Initially, the individual investigators published more but four or five years later, the transdisciplinary researchers had surpassed them. “There’s often a lot of muddling through that happens when a team comes together in one of these initiatives,” he says. “But once you get that synergy going you can gain some economies of scale from it, along with some very innovative breakthroughs.”
Typical indicators of scientific accomplishment only go so far when assessing success or failure in multidisciplinary collaborations. One of the SciTS field’s challenges has been to address new questions. What is the quality of cross-disciplinary integration achieved by team members? Are cross-disciplinary methods and conceptual frameworks sound? How novel are the outputs of cross-disciplinary teams? What impacts are they likely to have on society or science?

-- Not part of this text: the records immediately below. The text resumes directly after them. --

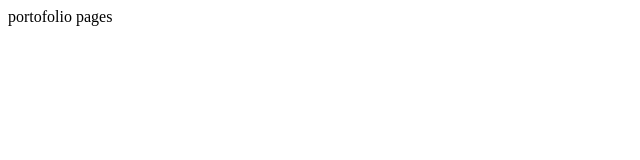
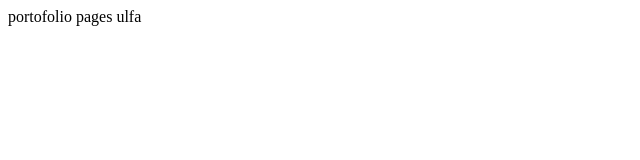
Before and after one commit to sitikfatikhah/portofolio, a plain HTML site: page index.html in a window 1280 px wide. Shown: the full height of the page, 0-640 px from the left. Drawn offline with Linux system fonts and the light colour scheme.

Commit message:
updated index.html

```diff
--- a/index.html
+++ b/index.html
@@ -6,6 +6,6 @@
     <title>Document</title>
 </head>
 <body>
-    portofolio pages
+    portofolio pages ulfa
 </body>
 </html>
```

In addition to helping develop these new assessment rubrics, Stokols has worked with colleagues at the National Cancer Institute to create a “team science toolkit,” a wiki-type online resource that supports team science collaborations, disseminates effective practices and offers tools to help teams maximize their efficiency: http://www.teamsciencetoolkit.cancer.gov/public/Home.aspx.

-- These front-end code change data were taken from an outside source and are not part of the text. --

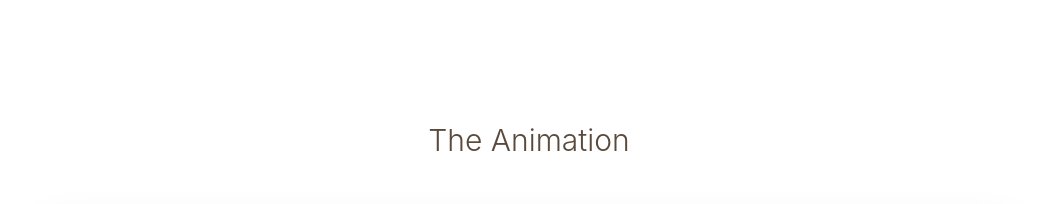
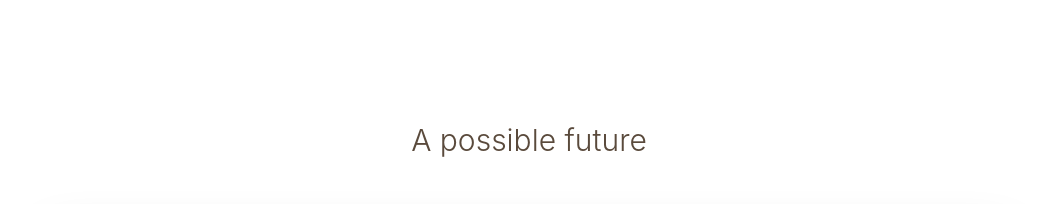
Before and after one commit to lbazsi/measuredinmoments, a React (Vite) app: page / in a window 1280 px wide. Shown: the part 1680-1884 px from the top of the page, without its empty margins (111-1168 px from the left). Built offline with nearby package versions, Linux system fonts and the light colour scheme; grey boxes are pictures that could not be loaded.

Commit message:
Change video section title from 'The Animation' to 'A possible future'

```diff
--- a/src/App.jsx
+++ b/src/App.jsx
@@ -362,7 +362,7 @@ export default function MeasuredInMoments() {
       beforeQuestion: 'What would you do if you discovered something was wrong with the AI system you built?',
       submit: 'Submit',
       video: {
-        title: 'The Animation',
+        title: 'A possible future',
         description: 'Watch the story unfold.'
       },
       postAnimation: {
```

Stokols' interest in cross-disciplinary collaboration goes back many years. In graduate school he petitioned to add minors in city planning, sociology and public health to his social psychology program. I wanted a broader, more community-oriented perspective that went beyond the laboratory orientation of experimental social psychology,” he says.
At UC Irvine he worked his way up to director and founding dean of the School of Social Ecology, where interdisciplinary approaches link research and community problem-solving -- "all the things I am interested in."
Also at UCI, he participated in a National Institutes of Health-funded Transdisciplinary Tobacco Use Research Center (TTURC), where he studied the participants’ daily interactions, accomplishments and frustrations; he used that experience to assist the National Cancer Institute in evaluating its transdisciplinary research and training centers initiatives.
Currently, he consults with the National Academies, helping to evaluate the scientific output of its National Academies Keck Futures Initiative (NAKFI) seed-grant program.
More and more, he says, large cross-disciplinary scientific teams are the norm in the world of research. “Knowledge is getting so specialized that in order for someone to tackle complex scientific or societal problems they have to combine their very focused knowledge with areas that compensate for their blind spots.”
Multidisciplinary, interdisciplinary, or transdisciplinary research, however, are not panceas. “I’m not a cheerleader for everybody being transdisciplinary or even interdisciplinary,” Stokols says. “I think some people work better drilling down into a particular discipline and coming up with breakthroughs [that way].
“I don’t feel one size fits all. You do not necessarily have to do science bigger; you have to do it smarter.”